Clinton In Iowa Hits Frozen Poll, Spins To Finish

And of course, there are her own long-running hostilities to point to.

“The Republicans have been after me for about 16 years now,” she said in Vinton, updating one of her favorite lines for the New Year. “And much to their dismay, I’m still here.”

The reviews, from the Iowans at her events, at least, have generally been good.

“I think she’s got more experience,” Delane Kalina, an auditor who decided to caucus for Mrs. Clinton, said in Vinton. “And I like her.”

In Iowa Falls, Dawn Parker, an undecided 54-year-old special-education teacher said she planned to see Mr. Obama the next day and had already seen Mr. Edwards several times. But she had liked what she saw and heard from Mrs. Clinton.

“When I listened to her tonight, I hear that she was there, and she can do it,” she said. “She sounds like a student teacher who can take over the classroom without any problems. She has the right experience and the right attitude.”

In Keokuk, Paul Wykowski, a 52-year-old worker in a corn milling factory, said he felt suckered by the Bush administration into supporting the war in Iraq the same way she did, so he didn’t hold her authorization for war against her. “It’s easy for Barack Obama to say he was against it, but he didn’t have to stand there and vote,” Mr. Wykowski said.

And in Traer, Jarold Lister, an 80-year-old retired teacher, said Mrs. Clinton’s performance had moved her up to his second choice. (His first choice was Joe Biden.) He said he had supported Mr. Edwards in 2004 and, as a child of the Great Depression, responded positively to his emphasis on fighting poverty. But ultimately, he said, he was leaning toward Mrs. Clinton.

“I listened to her very closely today and she’s got everything covered,” he said. “Everything that they have, she has, but look—experience matters. Regardless of what they say, being around it means something.”

On New Year’s Eve, as the campaign bus arrived in Des Moines after swerving on slippery roads through a blizzard that turned the entire flat landscape, and even the air outside the windows, white, the single e-mail from Obama campaign spokesman Bill Burton about the Register poll overshadowed the entire day’s hard work for the Clinton campaign.

But the Clintons themselves had no time to exude anything but confidence and smiles. Supporters wearing sparkly green bowler hats and sparkly silver glasses with “Hillary” across the bridge awaited the couple in Capital Square, which was sticky with spilled champagne and beer. After the group Big Head Todd and the Monsters played her campaign anthem, “Blue Sky,” in an endless live loop behind them, the Clintons stuck to the script.

“The people of Iowa have been so wonderful to us,” Mr. Clinton said, shortly before the couple descended to shake hands. (Mrs. Clinton accepted hands extended over the bunting-covered guard rails; her husband reached over them as if rescuing supporters who had been thrown overboard.)

Most of the supporters hadn’t heard about the poll.
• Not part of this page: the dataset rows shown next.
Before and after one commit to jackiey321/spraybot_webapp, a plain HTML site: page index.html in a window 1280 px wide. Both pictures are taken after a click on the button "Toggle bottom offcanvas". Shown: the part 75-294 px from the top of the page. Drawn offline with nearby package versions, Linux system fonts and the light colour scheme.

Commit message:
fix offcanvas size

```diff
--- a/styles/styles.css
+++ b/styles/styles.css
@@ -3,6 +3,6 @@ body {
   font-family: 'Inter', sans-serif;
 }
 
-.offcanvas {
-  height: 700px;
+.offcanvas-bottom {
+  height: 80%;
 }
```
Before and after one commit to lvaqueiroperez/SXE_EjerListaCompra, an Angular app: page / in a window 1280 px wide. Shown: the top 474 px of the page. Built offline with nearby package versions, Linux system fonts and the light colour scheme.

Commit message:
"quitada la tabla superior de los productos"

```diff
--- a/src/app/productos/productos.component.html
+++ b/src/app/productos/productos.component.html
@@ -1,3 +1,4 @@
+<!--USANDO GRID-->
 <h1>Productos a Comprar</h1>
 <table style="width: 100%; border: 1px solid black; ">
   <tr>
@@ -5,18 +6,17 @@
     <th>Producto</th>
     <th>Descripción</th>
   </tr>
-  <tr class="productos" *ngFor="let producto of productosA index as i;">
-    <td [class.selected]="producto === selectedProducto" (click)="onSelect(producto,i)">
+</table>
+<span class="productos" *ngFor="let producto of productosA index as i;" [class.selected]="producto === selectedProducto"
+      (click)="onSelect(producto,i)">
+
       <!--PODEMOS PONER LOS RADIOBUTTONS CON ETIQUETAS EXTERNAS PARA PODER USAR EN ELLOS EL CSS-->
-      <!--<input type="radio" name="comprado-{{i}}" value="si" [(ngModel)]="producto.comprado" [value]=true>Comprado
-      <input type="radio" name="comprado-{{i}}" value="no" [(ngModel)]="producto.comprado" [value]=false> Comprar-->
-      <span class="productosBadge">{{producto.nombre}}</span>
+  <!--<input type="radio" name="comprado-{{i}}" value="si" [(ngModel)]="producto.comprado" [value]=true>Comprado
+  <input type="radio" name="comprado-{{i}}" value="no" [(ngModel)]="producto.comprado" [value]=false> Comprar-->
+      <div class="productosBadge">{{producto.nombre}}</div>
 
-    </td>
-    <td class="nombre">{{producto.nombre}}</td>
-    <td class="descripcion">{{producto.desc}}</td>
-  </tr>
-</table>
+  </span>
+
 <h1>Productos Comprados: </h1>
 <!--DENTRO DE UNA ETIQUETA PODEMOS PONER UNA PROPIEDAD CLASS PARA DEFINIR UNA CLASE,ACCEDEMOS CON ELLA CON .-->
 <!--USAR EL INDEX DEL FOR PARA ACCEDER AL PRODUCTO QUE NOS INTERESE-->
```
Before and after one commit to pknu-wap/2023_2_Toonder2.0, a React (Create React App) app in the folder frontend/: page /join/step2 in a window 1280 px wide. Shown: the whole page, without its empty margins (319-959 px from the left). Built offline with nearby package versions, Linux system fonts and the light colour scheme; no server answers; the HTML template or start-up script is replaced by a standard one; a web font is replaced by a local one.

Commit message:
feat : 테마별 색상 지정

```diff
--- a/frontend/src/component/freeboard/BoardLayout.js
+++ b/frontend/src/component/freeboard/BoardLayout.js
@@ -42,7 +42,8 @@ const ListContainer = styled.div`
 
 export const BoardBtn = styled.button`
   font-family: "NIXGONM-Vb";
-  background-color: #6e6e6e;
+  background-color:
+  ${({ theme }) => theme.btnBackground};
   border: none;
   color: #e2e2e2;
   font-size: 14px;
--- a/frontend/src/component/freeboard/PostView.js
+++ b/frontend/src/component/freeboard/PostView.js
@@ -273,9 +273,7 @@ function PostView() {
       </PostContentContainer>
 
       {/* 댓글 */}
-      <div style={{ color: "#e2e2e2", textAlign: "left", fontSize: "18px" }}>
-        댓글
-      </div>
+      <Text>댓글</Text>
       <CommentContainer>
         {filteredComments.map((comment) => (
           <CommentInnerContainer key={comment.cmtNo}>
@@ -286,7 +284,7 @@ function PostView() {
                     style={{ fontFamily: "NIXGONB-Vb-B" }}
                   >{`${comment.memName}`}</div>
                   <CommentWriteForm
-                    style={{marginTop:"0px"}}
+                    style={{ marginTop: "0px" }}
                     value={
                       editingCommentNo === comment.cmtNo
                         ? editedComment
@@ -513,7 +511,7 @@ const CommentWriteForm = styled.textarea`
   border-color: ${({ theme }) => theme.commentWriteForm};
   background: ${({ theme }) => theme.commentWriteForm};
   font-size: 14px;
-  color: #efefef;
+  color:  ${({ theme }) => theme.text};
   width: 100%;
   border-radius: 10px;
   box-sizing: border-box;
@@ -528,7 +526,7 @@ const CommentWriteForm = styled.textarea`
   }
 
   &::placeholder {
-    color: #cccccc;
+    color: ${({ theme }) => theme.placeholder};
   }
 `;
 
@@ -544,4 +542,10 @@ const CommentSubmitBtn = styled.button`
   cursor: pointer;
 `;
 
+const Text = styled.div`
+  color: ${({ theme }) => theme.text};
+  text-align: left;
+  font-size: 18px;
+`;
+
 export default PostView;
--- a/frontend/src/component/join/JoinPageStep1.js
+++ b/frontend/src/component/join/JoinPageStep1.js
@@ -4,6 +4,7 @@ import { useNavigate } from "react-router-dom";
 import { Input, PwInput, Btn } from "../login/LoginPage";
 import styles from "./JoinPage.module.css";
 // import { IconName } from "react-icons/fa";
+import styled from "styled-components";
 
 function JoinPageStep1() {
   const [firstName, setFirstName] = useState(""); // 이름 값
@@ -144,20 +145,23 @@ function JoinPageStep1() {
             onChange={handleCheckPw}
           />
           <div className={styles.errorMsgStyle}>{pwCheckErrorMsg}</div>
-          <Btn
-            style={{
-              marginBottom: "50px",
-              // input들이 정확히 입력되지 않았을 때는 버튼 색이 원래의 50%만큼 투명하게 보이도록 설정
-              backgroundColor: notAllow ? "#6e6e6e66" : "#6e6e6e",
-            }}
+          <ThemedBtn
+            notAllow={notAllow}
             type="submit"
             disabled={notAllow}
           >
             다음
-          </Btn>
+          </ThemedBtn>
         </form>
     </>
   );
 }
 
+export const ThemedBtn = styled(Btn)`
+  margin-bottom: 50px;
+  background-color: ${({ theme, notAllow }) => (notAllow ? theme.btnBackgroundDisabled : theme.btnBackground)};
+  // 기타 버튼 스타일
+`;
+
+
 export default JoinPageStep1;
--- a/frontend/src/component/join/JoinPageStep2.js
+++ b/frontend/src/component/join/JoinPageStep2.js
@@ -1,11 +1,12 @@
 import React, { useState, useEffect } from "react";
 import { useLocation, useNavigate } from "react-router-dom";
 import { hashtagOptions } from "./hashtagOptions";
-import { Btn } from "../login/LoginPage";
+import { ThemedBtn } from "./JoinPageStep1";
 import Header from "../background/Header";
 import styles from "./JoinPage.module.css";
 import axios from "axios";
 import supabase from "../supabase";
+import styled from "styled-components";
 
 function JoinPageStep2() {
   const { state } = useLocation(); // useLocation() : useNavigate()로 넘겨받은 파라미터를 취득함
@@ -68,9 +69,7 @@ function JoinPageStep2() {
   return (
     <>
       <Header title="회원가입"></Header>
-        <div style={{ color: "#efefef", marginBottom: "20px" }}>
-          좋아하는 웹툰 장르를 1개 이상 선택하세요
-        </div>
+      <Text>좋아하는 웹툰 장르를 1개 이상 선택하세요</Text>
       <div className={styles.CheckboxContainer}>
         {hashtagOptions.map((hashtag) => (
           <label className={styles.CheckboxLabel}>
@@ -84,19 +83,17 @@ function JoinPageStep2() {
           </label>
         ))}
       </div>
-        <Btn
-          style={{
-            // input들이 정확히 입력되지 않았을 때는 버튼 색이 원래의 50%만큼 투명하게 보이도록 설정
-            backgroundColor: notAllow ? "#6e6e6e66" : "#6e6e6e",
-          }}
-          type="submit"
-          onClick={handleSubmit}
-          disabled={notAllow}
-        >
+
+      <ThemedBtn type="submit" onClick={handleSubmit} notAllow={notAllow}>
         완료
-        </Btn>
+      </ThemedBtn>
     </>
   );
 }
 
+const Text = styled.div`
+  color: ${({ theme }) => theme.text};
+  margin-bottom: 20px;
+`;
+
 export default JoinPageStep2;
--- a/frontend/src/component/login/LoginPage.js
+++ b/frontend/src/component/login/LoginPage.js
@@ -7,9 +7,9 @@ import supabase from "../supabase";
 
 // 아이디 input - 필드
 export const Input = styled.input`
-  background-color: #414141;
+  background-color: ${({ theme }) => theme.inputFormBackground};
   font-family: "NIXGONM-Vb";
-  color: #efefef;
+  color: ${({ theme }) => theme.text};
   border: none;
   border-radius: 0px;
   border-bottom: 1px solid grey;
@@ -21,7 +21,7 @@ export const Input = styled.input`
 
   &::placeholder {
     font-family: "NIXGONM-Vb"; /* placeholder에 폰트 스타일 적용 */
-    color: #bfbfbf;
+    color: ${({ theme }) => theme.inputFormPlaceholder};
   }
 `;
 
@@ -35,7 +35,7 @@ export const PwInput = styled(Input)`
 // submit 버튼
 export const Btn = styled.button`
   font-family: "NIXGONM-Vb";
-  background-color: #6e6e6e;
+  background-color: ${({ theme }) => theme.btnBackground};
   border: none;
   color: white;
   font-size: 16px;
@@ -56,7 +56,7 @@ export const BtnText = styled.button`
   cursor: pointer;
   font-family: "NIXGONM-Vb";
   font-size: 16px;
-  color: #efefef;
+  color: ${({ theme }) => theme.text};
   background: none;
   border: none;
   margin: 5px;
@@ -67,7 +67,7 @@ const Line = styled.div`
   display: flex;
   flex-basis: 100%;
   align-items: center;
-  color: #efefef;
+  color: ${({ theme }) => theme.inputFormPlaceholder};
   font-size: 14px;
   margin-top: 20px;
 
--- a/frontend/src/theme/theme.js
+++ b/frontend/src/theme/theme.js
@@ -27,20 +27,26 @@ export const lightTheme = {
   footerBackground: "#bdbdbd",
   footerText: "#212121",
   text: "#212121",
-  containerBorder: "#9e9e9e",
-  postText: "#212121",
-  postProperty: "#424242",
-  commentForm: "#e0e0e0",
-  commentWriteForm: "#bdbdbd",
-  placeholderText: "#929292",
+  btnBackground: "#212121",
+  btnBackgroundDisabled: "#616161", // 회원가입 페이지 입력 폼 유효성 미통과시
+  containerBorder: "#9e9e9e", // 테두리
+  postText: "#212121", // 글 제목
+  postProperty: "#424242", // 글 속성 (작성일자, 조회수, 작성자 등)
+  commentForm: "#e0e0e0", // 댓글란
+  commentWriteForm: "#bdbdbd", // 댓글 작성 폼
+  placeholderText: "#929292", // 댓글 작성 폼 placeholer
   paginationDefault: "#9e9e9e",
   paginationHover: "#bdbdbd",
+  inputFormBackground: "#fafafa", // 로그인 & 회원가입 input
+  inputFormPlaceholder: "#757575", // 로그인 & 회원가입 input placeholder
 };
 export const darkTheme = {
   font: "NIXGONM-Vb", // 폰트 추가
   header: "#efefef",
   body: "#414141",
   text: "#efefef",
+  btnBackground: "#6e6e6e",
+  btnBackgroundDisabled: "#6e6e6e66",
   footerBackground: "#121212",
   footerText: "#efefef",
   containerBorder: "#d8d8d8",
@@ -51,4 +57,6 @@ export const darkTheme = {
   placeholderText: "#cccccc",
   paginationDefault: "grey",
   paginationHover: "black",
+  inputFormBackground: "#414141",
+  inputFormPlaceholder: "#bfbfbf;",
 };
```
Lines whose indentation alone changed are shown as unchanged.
“Oh, really,” said Bob Snyder, a 66-year-old volunteer from Des Moines, in a dejected tone. He had spent much of the prior day working the phone banks for Mrs. Clinton, in which a lot of the people he contacted and expected to be for her still declared themselves undecided. “It was surprising.”

The mood, mostly, was defiantly cheery.

One Clinton opposition researcher sang songs he wrote in college. Huma Abedin, Mrs. Clinton’s elegant “body person,” smiled broadly from within a circle of male admirers. Teresa Vilmain, Mrs. Clinton’s Iowa campaign manager, celebrated the discovery of her temporarily misplaced BlackBerry with a pull from her bottle of beer.

At around 1:30 a.m., the most committed, and mostly younger, Clinton staffers headed up to Ms. Vilmain’s apartment for an after-party. They packed in so tightly among the African paintings on the walls and red slinky sculptures on the floor that Ms. Vilmain had to tug—hard—on the arms of departing guests to help get them out the door.

Male guests used her counter tops as levers to pry off bottle caps. One campaign worker looked at a tall man hanging out by the door and shouted, “U.S. Secret Service!” The man lifted his drink in acknowledgment. They flirted and whispered in each other’s ears. Outside the apartment, the hallway’s walls were lined with winter coats and empty beer bottles.

In the morning, the Clinton machine was back at work. With the columnists, television personalities and assorted heavy hitters of the national press now trailing the campaign full time, the first order of business was to counterspin the Register poll. Former Iowa Governor Tom Vilsack did so, in the course of introducing her at an event in Ames, by citing two newer, more favorable voter surveys.

“Two polls out this morning indicate that Senator Clinton is ahead,” he said. “Momentum is on our side. I can feel it.”

Then Mrs. Clinton took the microphone and started again.